▶ _AVAILABLE RECORDS_:
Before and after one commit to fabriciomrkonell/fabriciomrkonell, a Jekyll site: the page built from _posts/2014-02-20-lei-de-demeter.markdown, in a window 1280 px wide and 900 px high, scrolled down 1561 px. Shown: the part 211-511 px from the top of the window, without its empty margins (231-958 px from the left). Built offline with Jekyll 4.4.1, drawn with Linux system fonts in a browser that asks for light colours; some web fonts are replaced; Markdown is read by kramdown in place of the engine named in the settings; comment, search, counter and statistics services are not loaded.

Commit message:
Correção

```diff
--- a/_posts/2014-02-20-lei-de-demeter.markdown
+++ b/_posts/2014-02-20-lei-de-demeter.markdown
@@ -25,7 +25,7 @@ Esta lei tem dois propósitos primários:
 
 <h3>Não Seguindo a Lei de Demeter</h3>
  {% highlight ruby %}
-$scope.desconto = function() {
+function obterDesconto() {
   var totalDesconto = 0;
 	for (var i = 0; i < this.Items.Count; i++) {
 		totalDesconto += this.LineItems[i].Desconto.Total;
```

▶ _ASSIGNMENT_:
Your task is to show every line of the listing above containing "function".

▶ _TASK RESULT_:
-$scope.desconto = function() {
+function obterDesconto() {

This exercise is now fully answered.